[W]e hold that a parent cannot charge his/her child’s other parent with tortious interference with parental or custodial relationship if both parents have equal rights, or substantially equal rights (as in the case of a nonmarital child where the putative biological father seeks to establish a meaningful parent-child relationship with his child and, until such a relationship has been commenced, does not have rights identical to those of the child’s biological mother), to establish or maintain a parental or custodial relationship with their child. In other words, when no judicial award of custody has been made to either parent, thereby causing the parents’ parental and custodial rights to be equal, no cause of action for tortious interference can be maintained by one parent against the other parent.

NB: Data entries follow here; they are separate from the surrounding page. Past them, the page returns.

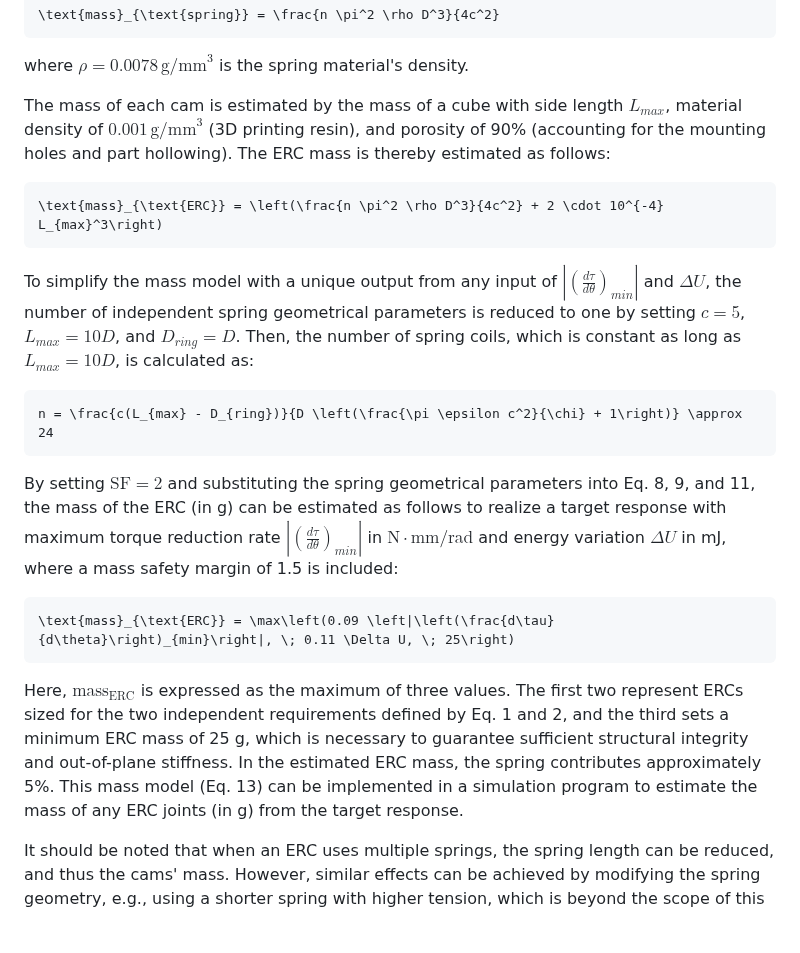
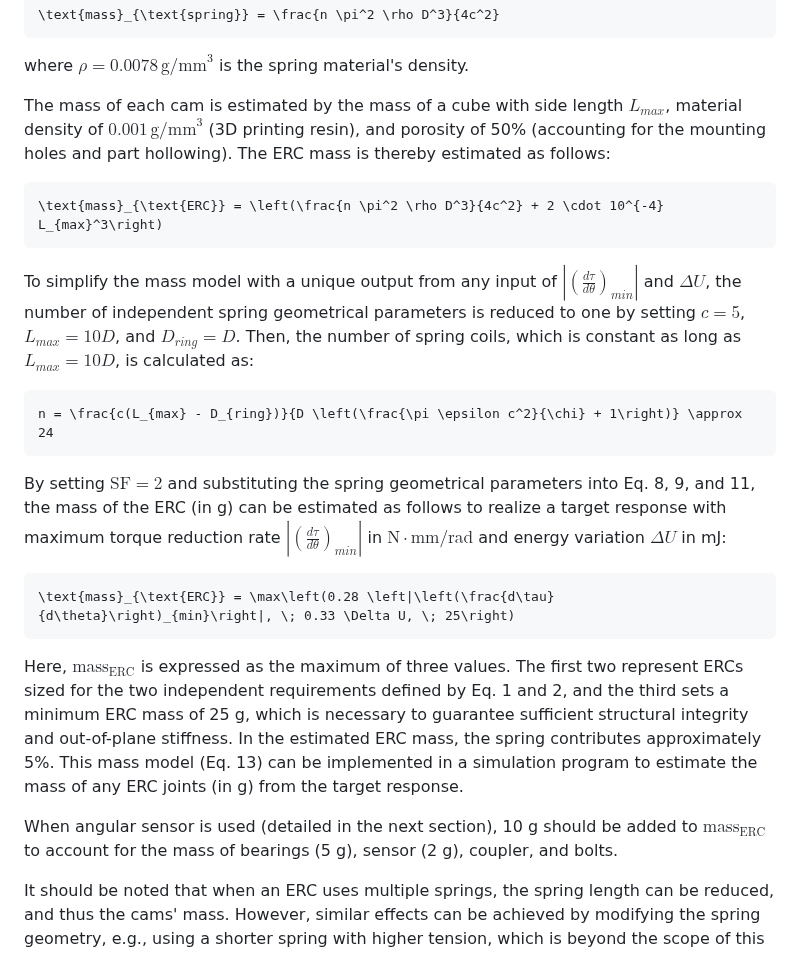
Before and after one commit to wurui1991/ERC_joint_design_program_SPEAR, a Markdown page: README.md, the part around the change. Drawn GitHub-style; blank space fills up the shorter version.

````diff
--- a/README.md
+++ b/README.md
@@ -155,7 +155,7 @@ From the spring diameter $D$, the spring mass can be evaluated as:
 
 where $\rho = 0.0078 \, \text{g/mm}^3$ is the spring material's density.
 
-The mass of each cam is estimated by the mass of a cube with side length $L_{max}$, material density of $0.001 \, \text{g/mm}^3$ (3D printing resin), and porosity of 90% (accounting for the mounting holes and part hollowing). The ERC mass is thereby estimated as follows:
+The mass of each cam is estimated by the mass of a cube with side length $L_{max}$, material density of $0.001 \, \text{g/mm}^3$ (3D printing resin), and porosity of 50% (accounting for the mounting holes and part hollowing). The ERC mass is thereby estimated as follows:
 
 ```math
 \text{mass}_{\text{ERC}} = \left(\frac{n \pi^2 \rho D^3}{4c^2} + 2 \cdot 10^{-4} L_{max}^3\right)
@@ -167,13 +167,15 @@ To simplify the mass model with a unique output from any input of $\left|\left(\
 n = \frac{c(L_{max} - D_{ring})}{D \left(\frac{\pi \epsilon c^2}{\chi} + 1\right)} \approx 24
 ```
 
-By setting $\text{SF} = 2$ and substituting the spring geometrical parameters into Eq. 8, 9, and 11, the mass of the ERC (in g) can be estimated as follows to realize a target response with maximum torque reduction rate $\left|\left(\frac{d\tau}{d\theta}\right)_{min}\right|$ in $\text{N} \cdot \text{mm}/\text{rad}$ and energy variation $\Delta U$ in mJ, where a mass safety margin of 1.5 is included:
+By setting $\text{SF} = 2$ and substituting the spring geometrical parameters into Eq. 8, 9, and 11, the mass of the ERC (in g) can be estimated as follows to realize a target response with maximum torque reduction rate $\left|\left(\frac{d\tau}{d\theta}\right)_{min}\right|$ in $\text{N} \cdot \text{mm}/\text{rad}$ and energy variation $\Delta U$ in mJ:
 
 ```math
-\text{mass}_{\text{ERC}} = \max\left(0.09 \left|\left(\frac{d\tau}{d\theta}\right)_{min}\right|, \; 0.11 \Delta U, \; 25\right)
+\text{mass}_{\text{ERC}} = \max\left(0.28 \left|\left(\frac{d\tau}{d\theta}\right)_{min}\right|, \; 0.33 \Delta U, \; 25\right)
 ```
 
 Here, $\text{mass}_{\text{ERC}}$ is expressed as the maximum of three values. The first two represent ERCs sized for the two independent requirements defined by Eq. 1 and 2, and the third sets a minimum ERC mass of 25 g, which is necessary to guarantee sufficient structural integrity and out-of-plane stiffness. In the estimated ERC mass, the spring contributes approximately 5%. This mass model (Eq. 13) can be implemented in a simulation program to estimate the mass of any ERC joints (in g) from the target response.
+
+When angular sensor is used (detailed in the next section), 10 g should be added to $\text{mass}_{\text{ERC}}$ to account for the mass of bearings (5 g), sensor (2 g), coupler, and bolts.
 
 It should be noted that when an ERC uses multiple springs, the spring length can be reduced, and thus the cams' mass. However, similar effects can be achieved by modifying the spring geometry, e.g., using a shorter spring with higher tension, which is beyond the scope of this simplified mass model.
 
````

Likewise, where no judicial decree has been entered awarding custody of a nonmarital child to one or the other of the child’s biological parents, the complaining biological parent cannot assert a claim of tortious interference with parental or custodial relationship against the other biological parent.
... Additionally, in the interest of the child, we note with approval the affirmative defense of justification as set forth in Kessel, wherein the court held that a party should not be held liable if he or she
possessed a reasonable, good faith belief that interference with the parent’s parental or custodial relationship was necessary to protect the child from physical, mental, or emotional harm[; or] possessed a reasonable, good faith belief that the interference was proper (i.e., no notice or knowledge of an original or superseding judicial decree awarding parental or custodial rights to complaining parent); or reasonably and in good faith believed that the complaining parent did not have a right to establish or maintain a parental or custodial relationship with the minor child (i.e., mistake as to identity of child’s biological parents where paternity has not yet been formally established).
We do not cite these as an exhaustive list of available defenses, but rather note them due to their particular importance, so that our explicit recognition of this tort does not promote unnecessary intra-familial litigation or deter an individual from acting when he or she holds a good-faith belief that a child is in danger.